(Task material)

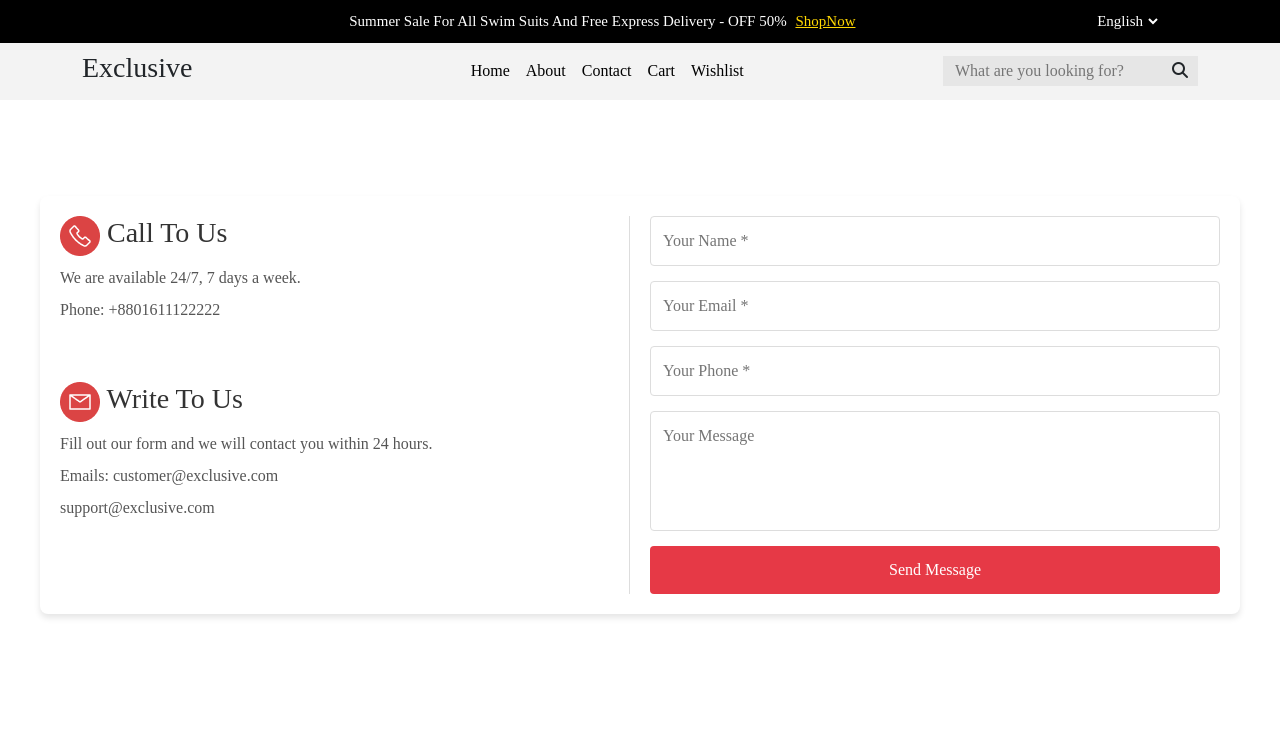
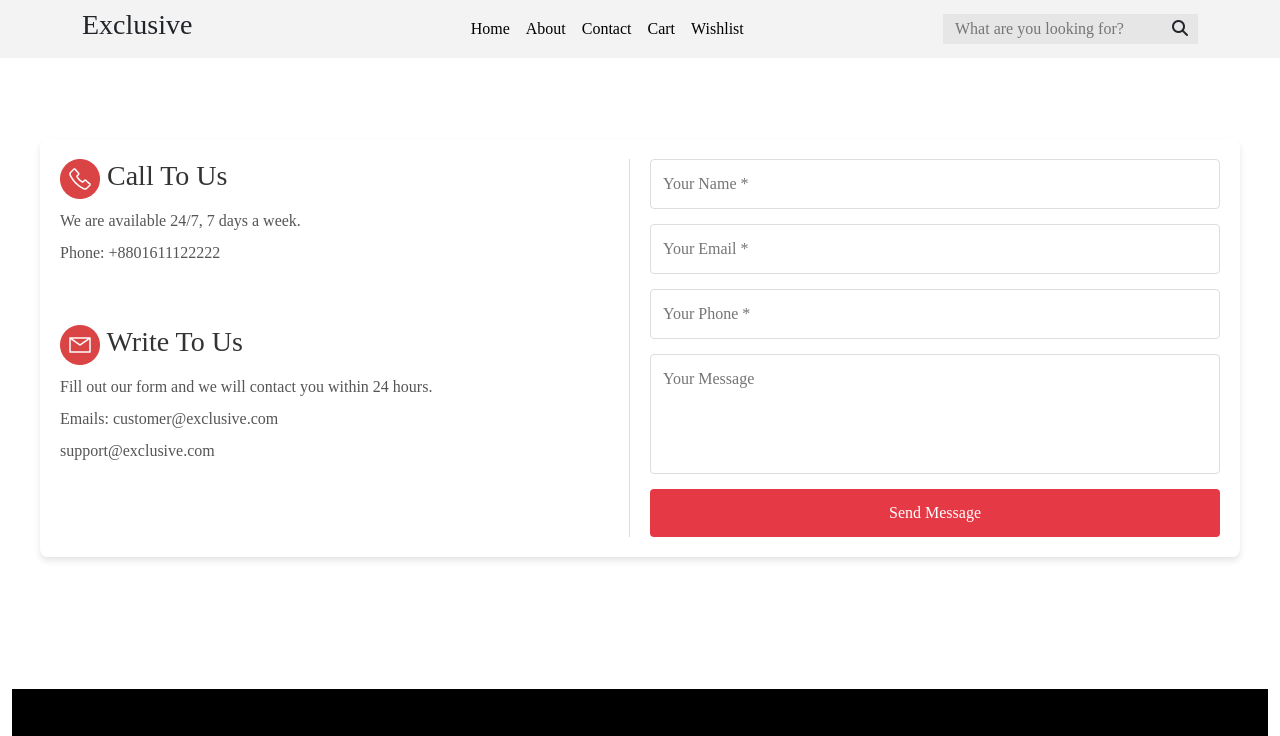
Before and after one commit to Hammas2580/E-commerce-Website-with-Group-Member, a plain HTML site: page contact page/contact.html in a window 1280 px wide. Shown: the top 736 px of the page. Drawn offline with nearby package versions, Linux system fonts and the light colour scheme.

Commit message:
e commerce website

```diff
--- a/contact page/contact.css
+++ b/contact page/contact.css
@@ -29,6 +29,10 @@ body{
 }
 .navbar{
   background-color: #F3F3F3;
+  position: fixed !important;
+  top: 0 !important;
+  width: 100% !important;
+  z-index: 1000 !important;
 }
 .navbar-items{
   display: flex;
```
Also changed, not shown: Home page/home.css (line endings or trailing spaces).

(End Task material)

* [Activity]
Please print every record exactly as written, without the pictures.

* [Solution for this problem]
Before and after one commit to Hammas2580/E-commerce-Website-with-Group-Member, a plain HTML site: page contact page/contact.html in a window 1280 px wide. Shown: the top 736 px of the page. Drawn offline with nearby package versions, Linux system fonts and the light colour scheme.

Commit message:
e commerce website

```diff
--- a/contact page/contact.css
+++ b/contact page/contact.css
@@ -29,6 +29,10 @@ body{
 }
 .navbar{
   background-color: #F3F3F3;
+  position: fixed !important;
+  top: 0 !important;
+  width: 100% !important;
+  z-index: 1000 !important;
 }
 .navbar-items{
   display: flex;
```
Also changed, not shown: Home page/home.css (line endings or trailing spaces).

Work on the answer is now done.